Mr. Blunkett: I shall deal with the second point during my speech. I am well aware of the differences that exist not merely within countries that are signatories to the convention, but across the world. However, the definition of terrorism in the Terrorism Act 2000 and the article 15 provisions gave us precisely the power to act in circumstances envisaged by those who drew up both the European convention on human rights, as approved in 1953, and the European convention on refugees, as approved in 1951. They foresaw circumstances in which it would be necessary to take action to derogateto suspend temporarilya particular article or clause, in order to be able to act in a particular way to respond to what was happening. I am positing that the circumstances of 11 September and its aftermath are such that they warrant immediate action.

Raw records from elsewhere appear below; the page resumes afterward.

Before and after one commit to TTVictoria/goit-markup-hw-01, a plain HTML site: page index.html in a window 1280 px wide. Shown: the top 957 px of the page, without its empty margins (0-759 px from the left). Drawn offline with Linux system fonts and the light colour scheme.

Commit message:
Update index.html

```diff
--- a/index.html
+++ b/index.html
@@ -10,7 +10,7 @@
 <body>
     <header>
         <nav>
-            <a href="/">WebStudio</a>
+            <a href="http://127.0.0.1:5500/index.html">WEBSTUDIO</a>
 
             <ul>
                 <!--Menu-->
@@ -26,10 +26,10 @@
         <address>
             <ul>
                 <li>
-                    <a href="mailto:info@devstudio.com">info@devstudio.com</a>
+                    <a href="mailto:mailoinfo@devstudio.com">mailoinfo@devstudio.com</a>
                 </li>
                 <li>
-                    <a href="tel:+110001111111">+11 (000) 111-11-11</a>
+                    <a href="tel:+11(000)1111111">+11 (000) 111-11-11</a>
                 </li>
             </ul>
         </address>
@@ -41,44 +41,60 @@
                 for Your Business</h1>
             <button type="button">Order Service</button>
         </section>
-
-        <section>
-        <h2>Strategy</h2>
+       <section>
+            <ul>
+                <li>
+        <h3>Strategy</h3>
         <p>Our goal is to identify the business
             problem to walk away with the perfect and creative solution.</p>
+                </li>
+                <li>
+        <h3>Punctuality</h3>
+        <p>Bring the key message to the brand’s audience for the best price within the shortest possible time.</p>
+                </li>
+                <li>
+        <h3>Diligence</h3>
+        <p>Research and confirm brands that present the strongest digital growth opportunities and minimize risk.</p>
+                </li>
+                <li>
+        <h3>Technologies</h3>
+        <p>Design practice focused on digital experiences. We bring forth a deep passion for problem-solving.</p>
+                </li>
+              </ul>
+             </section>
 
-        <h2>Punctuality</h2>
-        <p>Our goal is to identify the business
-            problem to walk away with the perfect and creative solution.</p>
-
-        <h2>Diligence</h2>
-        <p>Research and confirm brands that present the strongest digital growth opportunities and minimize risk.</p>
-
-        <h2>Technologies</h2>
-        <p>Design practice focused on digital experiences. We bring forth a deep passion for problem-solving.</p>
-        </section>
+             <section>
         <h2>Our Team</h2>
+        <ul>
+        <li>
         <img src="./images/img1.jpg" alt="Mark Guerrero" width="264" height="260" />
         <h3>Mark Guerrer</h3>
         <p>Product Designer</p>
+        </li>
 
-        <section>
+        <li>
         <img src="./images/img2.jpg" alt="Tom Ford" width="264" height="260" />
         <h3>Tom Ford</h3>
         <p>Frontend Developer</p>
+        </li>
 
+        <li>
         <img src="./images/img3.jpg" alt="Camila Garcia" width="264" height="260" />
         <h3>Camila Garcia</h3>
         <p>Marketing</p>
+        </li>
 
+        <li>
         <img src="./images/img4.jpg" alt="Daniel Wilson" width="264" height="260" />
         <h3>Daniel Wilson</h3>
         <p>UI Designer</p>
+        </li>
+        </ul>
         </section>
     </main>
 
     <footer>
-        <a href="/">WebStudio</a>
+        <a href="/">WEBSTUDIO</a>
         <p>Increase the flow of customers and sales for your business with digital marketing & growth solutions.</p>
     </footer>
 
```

Let us recall for a moment not just what happened on 11 September, but what has happened since. Let us recall the interviews given and the video recordings made by bin Laden and the al-Qaeda group, which have spelt out their determination not simply to threaten once, but to threaten the civilian populations of the United States and those working with it. It is for that reason that we are proposing measures allowing us to take rational, reasonable and proportionate steps to deal with an internal threat and an external, organised terrorist group that could threaten at any time not just our population, but the populations of other friendly countries.
Jeremy Corbyn (Islington, North): Does the Home Secretary accept that many people who are obviously appalled at what happened on 11 September believe that the answer is not to suspend traditional legal rights such as the right of access to courts in this country, but to use the criminal law against those planning or perpetrating criminal acts? Many people are deeply disturbed about this piece of emergency legislation, and believe that it will be no more effective than the Prevention of Terrorism (Temporary Provisions) Act 1974. Peace eventually came to Ireland through a political process, not a legal process.
In 1997, the House unanimously passed the Special Immigration Appeals Commission Act 1997, which established the commission. I would be interested to know whether any hon. Member would like to use their comments in debates on that legislation to contradict me now on this legislation. Does anyone wish to intervene? No hon. Member from either side of the House voted against that legislation, which was subsequently approved by the other place. It was approved not only because previous practice had been judged not to accord with the level of human rights that was needed and accepted at the end of the 20th century, but because, in November 1996, the then Government had lost the Chahal case, which considered the acceptability of the process being used to eject people from the United Kingdom.
It was adjudged in the Chahal case that there had been improvements in the process, such as use of the three wise men and women, but it was also held that the process for ratifying the Home Secretary's power of certification for removal was not acceptable because the power infringed article 3 of the European convention on human rights. That is the nub of the issue. There is also no disagreement that the previous Government would have introduced the 1997 Act.
After the Chahal judgment, therefore, the House passed a measure that effectively provided judicial review of the Home Secretary's right to certificate the removal of an individual who is not a British national, but who is judged to be endangering national security or whose presence is not conducive to the public good.